___ Data records ___

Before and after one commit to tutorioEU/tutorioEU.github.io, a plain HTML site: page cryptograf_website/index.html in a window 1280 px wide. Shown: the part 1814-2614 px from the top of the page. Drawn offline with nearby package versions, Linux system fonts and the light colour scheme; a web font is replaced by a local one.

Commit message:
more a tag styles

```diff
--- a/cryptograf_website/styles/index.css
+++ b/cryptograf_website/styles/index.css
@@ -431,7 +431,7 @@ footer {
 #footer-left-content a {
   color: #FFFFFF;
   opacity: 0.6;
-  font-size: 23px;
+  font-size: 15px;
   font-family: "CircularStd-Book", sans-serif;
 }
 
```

___
___ Data records ___

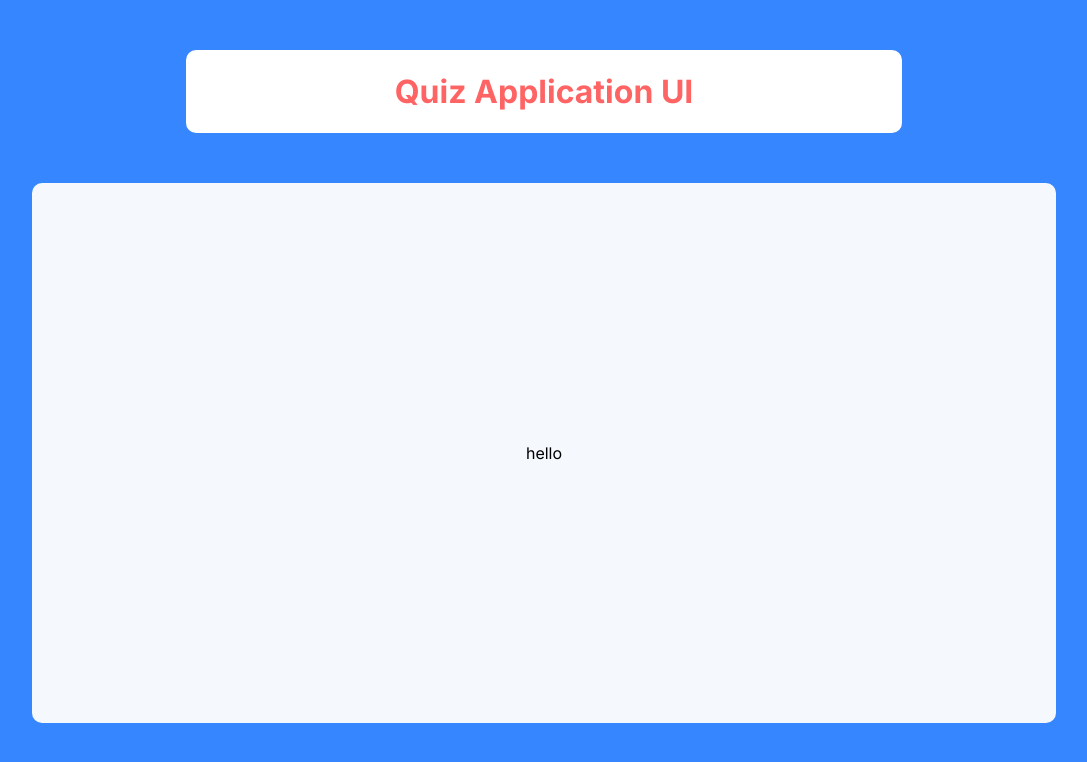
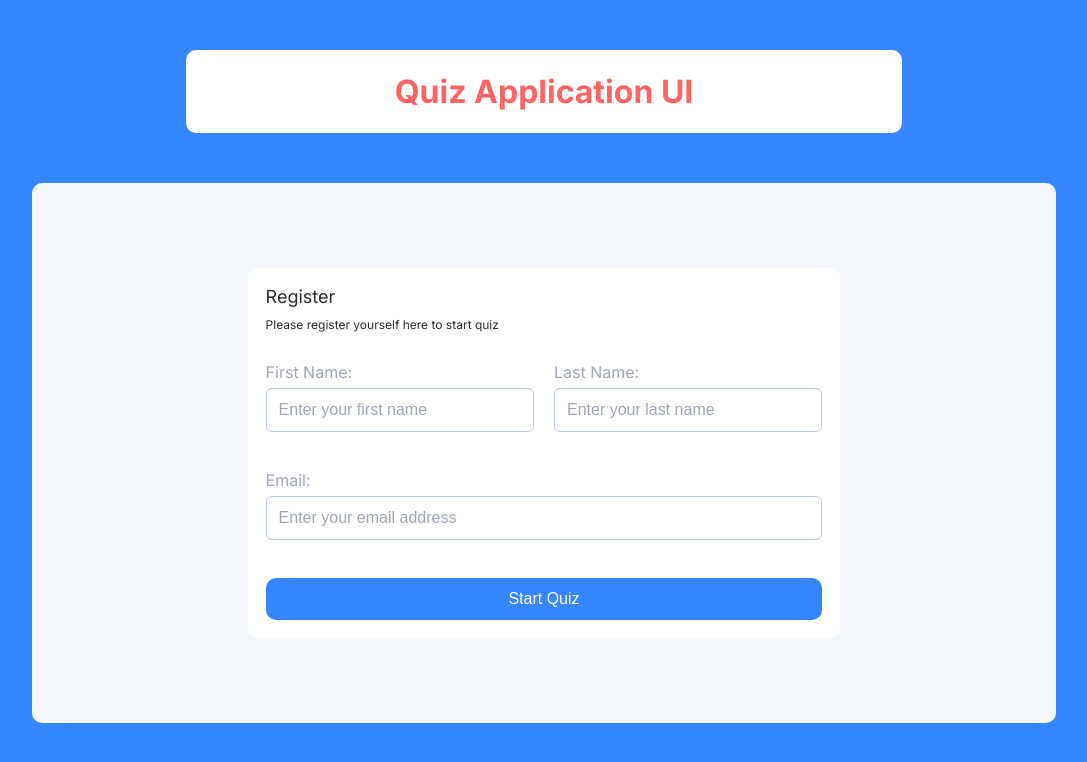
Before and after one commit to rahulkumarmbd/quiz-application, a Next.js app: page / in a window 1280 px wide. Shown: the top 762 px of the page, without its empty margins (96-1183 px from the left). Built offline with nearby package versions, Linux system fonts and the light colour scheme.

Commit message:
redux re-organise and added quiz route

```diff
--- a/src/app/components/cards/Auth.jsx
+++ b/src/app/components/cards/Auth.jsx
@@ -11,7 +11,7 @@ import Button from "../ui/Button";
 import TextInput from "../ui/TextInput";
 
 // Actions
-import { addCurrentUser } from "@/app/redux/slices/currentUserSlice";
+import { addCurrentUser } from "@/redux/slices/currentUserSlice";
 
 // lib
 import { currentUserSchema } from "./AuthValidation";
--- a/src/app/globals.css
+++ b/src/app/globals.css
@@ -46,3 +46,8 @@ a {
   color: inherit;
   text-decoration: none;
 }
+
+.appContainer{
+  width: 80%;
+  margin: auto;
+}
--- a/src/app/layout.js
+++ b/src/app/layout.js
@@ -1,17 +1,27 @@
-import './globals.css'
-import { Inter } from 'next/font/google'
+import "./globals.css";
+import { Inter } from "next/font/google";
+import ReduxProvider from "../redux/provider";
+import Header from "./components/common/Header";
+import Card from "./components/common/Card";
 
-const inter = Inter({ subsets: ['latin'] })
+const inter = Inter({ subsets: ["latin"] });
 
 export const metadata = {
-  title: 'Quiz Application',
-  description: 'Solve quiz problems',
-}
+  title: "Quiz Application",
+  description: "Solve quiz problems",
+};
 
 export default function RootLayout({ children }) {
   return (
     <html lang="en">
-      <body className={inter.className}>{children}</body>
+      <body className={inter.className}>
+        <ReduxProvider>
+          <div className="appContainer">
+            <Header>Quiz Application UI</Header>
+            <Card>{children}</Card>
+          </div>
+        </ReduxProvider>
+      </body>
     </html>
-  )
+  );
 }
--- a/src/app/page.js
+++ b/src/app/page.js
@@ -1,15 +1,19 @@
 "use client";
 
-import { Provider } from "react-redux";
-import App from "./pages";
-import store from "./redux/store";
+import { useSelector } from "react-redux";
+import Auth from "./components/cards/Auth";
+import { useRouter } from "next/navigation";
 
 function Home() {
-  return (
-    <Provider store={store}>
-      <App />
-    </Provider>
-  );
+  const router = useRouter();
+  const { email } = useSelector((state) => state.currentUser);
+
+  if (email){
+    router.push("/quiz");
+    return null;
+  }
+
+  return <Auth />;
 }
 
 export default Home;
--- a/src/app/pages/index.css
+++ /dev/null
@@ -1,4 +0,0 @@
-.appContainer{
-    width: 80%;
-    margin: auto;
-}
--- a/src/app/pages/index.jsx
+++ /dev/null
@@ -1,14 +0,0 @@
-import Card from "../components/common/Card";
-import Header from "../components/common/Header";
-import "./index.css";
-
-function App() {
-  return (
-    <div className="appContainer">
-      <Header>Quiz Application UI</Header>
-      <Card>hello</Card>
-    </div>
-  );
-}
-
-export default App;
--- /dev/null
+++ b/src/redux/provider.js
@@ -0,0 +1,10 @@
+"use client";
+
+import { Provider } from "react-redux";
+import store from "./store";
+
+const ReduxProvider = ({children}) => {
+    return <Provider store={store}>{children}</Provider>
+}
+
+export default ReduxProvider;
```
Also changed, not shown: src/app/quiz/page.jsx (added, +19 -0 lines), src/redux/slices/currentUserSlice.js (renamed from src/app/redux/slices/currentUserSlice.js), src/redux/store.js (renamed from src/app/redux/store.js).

___

■ Exercise directions
Scan the records above for the string "appContainer", then report every line that contains it.

■ Output of the exercise
+.appContainer{
+          <div className="appContainer">
-.appContainer{
-    <div className="appContainer">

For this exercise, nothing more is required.